--- RECORDS PROVIDED Enclosed Below ---

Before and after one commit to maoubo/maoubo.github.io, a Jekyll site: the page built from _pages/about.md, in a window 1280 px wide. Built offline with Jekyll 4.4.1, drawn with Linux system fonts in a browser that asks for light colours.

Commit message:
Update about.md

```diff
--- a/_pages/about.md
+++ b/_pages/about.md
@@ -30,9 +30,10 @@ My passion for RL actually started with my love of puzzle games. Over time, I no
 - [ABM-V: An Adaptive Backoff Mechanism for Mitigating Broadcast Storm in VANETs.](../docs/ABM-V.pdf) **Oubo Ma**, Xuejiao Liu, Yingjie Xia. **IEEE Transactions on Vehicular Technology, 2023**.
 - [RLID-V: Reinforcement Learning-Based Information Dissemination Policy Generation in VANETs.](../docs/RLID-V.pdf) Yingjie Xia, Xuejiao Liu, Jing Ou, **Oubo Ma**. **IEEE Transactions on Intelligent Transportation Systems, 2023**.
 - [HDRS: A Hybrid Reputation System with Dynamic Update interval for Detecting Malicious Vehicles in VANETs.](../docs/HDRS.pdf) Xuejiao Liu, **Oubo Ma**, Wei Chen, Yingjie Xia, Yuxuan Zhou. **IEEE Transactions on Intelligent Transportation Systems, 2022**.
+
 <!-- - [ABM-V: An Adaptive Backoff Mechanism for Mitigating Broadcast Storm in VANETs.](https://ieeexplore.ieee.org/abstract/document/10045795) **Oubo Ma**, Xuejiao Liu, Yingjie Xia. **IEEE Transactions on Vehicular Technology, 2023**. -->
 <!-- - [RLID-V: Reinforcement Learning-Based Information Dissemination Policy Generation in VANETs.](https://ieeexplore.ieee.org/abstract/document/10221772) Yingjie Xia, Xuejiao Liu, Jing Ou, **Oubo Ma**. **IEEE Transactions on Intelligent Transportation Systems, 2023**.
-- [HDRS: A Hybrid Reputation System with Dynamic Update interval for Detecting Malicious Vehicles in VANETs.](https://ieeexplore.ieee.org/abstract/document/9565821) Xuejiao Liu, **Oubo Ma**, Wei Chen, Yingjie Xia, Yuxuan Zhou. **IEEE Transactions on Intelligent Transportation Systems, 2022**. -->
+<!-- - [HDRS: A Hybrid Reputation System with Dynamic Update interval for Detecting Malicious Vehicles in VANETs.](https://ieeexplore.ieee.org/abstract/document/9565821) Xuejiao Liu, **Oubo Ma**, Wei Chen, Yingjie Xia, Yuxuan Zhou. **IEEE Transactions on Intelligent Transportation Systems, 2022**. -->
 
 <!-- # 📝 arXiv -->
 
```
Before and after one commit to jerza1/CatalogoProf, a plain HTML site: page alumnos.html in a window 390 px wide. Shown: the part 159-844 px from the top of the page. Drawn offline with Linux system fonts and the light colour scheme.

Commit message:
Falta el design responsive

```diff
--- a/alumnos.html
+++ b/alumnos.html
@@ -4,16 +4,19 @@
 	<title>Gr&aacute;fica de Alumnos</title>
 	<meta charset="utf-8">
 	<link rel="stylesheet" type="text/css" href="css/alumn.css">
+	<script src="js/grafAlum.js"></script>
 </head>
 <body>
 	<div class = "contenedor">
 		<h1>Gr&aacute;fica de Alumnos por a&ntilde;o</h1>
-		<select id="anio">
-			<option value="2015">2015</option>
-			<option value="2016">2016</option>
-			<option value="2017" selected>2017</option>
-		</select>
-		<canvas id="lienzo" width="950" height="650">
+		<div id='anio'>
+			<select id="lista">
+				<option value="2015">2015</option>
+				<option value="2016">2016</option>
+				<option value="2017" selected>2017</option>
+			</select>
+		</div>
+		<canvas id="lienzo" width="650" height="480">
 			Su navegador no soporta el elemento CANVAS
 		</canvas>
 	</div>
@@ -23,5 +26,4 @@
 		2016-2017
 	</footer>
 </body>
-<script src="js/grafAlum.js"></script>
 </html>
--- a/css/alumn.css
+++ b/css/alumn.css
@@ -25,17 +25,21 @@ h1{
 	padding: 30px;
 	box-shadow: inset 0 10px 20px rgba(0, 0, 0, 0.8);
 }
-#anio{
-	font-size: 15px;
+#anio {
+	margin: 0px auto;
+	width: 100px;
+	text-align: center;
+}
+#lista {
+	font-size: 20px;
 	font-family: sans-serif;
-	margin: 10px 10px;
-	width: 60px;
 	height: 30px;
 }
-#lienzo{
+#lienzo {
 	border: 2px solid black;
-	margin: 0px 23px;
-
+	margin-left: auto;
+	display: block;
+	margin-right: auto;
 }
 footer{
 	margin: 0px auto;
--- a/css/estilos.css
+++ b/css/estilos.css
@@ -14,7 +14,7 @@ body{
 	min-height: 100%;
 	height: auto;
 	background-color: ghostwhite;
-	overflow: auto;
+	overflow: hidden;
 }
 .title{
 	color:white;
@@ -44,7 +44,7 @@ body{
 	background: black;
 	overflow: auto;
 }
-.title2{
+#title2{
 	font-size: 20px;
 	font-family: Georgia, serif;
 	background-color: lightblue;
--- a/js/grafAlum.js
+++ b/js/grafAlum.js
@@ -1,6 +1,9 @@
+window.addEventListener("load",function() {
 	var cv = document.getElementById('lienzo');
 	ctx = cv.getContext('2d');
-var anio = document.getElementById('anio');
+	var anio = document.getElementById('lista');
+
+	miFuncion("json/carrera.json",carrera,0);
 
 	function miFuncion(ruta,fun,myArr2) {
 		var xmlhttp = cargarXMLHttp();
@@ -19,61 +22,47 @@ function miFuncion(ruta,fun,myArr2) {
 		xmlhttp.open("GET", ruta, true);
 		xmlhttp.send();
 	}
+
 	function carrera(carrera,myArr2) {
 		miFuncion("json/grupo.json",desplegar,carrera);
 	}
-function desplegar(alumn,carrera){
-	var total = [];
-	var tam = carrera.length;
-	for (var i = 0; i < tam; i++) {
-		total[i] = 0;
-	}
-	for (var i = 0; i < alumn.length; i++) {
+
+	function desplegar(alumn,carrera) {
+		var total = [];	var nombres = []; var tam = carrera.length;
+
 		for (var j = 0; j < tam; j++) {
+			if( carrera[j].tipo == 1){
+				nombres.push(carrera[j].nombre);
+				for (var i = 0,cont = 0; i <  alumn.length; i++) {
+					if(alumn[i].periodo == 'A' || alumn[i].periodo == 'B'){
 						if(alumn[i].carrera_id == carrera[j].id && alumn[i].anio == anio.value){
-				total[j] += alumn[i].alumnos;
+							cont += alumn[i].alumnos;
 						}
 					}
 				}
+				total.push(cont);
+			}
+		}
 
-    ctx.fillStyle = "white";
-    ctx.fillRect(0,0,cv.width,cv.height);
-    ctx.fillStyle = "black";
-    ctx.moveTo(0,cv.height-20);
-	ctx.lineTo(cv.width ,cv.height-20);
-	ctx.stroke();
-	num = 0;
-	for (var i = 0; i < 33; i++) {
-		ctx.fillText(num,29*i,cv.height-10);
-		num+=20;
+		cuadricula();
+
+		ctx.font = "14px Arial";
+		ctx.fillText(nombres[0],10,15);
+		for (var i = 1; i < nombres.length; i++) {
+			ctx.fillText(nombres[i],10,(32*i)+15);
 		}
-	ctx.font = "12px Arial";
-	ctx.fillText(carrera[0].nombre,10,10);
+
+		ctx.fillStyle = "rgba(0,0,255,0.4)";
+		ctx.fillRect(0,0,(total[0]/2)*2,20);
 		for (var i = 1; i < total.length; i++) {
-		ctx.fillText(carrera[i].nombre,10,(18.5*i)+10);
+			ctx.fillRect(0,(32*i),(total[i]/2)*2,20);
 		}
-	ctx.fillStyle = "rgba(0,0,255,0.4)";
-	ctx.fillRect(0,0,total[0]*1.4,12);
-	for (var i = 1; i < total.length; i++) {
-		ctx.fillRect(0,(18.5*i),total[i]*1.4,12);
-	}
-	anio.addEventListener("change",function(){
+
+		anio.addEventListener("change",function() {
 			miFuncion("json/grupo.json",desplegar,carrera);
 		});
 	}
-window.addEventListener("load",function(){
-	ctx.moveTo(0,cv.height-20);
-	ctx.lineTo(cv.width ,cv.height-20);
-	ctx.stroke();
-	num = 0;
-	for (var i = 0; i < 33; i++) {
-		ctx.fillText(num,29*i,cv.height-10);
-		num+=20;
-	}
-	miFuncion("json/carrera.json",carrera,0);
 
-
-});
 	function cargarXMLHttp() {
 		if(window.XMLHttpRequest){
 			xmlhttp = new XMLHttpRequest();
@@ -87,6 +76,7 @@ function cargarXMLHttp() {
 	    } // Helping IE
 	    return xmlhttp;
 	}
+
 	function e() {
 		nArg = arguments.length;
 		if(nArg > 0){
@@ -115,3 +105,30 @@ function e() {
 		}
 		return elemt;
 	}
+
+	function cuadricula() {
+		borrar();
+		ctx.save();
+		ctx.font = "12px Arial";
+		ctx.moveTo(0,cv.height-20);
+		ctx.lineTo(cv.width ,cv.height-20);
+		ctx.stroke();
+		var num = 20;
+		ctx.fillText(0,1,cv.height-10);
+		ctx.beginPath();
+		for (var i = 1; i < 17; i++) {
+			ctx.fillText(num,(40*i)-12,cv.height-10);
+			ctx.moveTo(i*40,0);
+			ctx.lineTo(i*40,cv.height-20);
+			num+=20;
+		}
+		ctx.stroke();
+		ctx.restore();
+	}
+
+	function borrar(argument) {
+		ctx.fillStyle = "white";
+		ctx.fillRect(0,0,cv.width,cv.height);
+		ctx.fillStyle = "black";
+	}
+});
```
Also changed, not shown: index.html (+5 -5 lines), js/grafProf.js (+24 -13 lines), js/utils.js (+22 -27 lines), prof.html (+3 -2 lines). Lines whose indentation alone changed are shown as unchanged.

--- End of Enclosed RECORDS PROVIDED ---

### INSTRUCTIONS TO FOLLOW
Check every line of the entries for the string "option". Give only the number of lines that hold it.

### ANSWER FOR THE TASK
6